- _Activity_
Search the data for the word "span" and copy each line that has it.

- _Recorded data_
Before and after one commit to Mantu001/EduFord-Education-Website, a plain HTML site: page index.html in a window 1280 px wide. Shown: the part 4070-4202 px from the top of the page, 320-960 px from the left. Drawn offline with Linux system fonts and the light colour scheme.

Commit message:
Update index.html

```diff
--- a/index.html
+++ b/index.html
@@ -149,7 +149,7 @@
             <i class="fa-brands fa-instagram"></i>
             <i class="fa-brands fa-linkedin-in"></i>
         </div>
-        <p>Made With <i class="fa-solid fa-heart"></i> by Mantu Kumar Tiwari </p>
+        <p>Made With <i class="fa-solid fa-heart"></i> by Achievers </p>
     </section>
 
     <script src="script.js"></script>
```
--
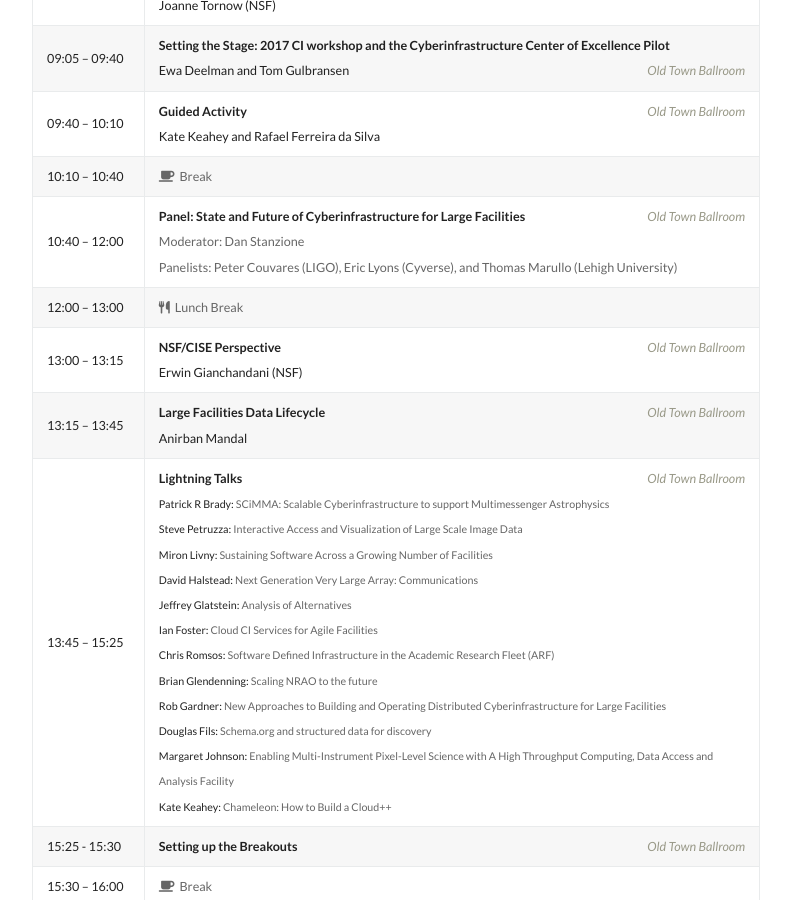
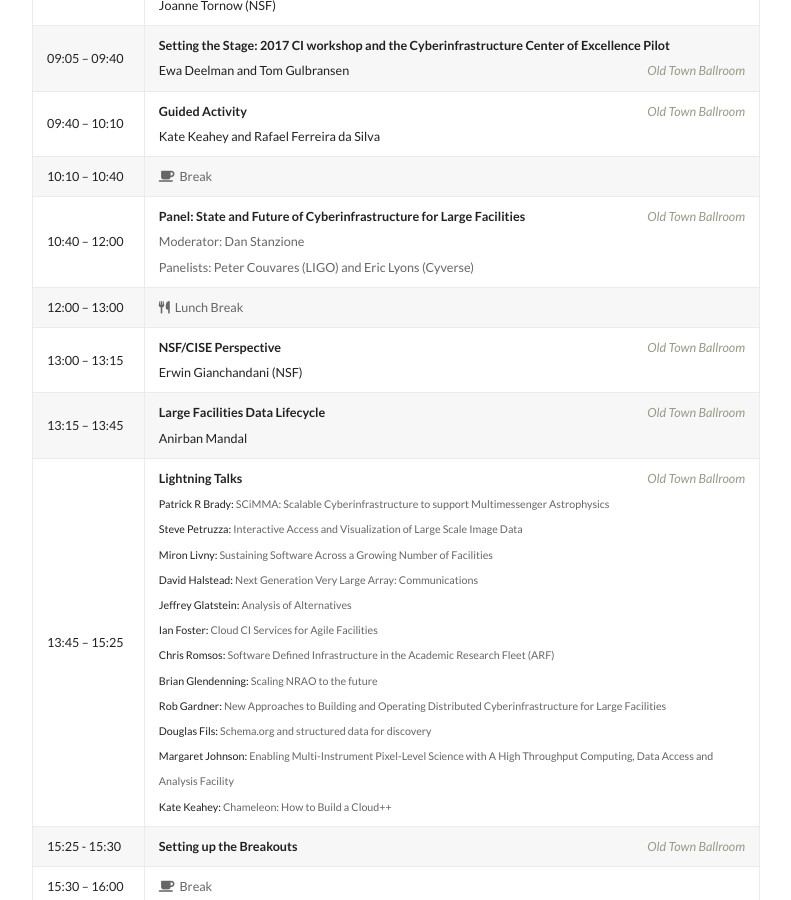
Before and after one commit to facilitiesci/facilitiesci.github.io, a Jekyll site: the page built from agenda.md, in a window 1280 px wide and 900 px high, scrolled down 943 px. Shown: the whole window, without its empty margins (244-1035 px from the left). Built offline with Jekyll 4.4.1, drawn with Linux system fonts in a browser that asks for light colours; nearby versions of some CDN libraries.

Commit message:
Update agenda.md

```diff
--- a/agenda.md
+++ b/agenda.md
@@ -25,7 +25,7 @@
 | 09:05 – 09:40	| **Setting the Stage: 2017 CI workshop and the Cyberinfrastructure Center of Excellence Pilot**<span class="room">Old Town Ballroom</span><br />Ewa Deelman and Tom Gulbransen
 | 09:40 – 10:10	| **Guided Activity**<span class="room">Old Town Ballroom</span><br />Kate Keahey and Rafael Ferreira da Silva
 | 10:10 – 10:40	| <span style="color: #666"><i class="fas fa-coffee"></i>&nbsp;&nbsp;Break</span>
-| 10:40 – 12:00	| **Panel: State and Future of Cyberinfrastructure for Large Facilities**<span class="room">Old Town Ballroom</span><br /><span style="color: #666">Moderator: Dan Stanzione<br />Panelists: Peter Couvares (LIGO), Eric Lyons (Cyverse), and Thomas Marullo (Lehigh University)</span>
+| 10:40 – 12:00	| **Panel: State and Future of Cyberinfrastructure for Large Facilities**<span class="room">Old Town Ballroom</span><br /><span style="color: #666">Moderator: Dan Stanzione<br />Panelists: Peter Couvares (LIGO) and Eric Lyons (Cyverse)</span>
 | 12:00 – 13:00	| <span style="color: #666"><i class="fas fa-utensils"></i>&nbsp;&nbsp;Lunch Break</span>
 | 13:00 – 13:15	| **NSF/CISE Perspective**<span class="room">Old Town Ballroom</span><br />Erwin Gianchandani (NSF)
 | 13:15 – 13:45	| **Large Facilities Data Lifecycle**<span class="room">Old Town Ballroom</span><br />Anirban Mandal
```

- _Answer space_
 | 09:05 – 09:40	| **Setting the Stage: 2017 CI workshop and the Cyberinfrastructure Center of Excellence Pilot**<span class="room">Old Town Ballroom</span><br />Ewa Deelman and Tom Gulbransen
 | 09:40 – 10:10	| **Guided Activity**<span class="room">Old Town Ballroom</span><br />Kate Keahey and Rafael Ferreira da Silva
 | 10:10 – 10:40	| <span style="color: #666"><i class="fas fa-coffee"></i>&nbsp;&nbsp;Break</span>
-| 10:40 – 12:00	| **Panel: State and Future of Cyberinfrastructure for Large Facilities**<span class="room">Old Town Ballroom</span><br /><span style="color: #666">Moderator: Dan Stanzione<br />Panelists: Peter Couvares (LIGO), Eric Lyons (Cyverse), and Thomas Marullo (Lehigh University)</span>
+| 10:40 – 12:00	| **Panel: State and Future of Cyberinfrastructure for Large Facilities**<span class="room">Old Town Ballroom</span><br /><span style="color: #666">Moderator: Dan Stanzione<br />Panelists: Peter Couvares (LIGO) and Eric Lyons (Cyverse)</span>
 | 12:00 – 13:00	| <span style="color: #666"><i class="fas fa-utensils"></i>&nbsp;&nbsp;Lunch Break</span>
 | 13:00 – 13:15	| **NSF/CISE Perspective**<span class="room">Old Town Ballroom</span><br />Erwin Gianchandani (NSF)
 | 13:15 – 13:45	| **Large Facilities Data Lifecycle**<span class="room">Old Town Ballroom</span><br />Anirban Mandal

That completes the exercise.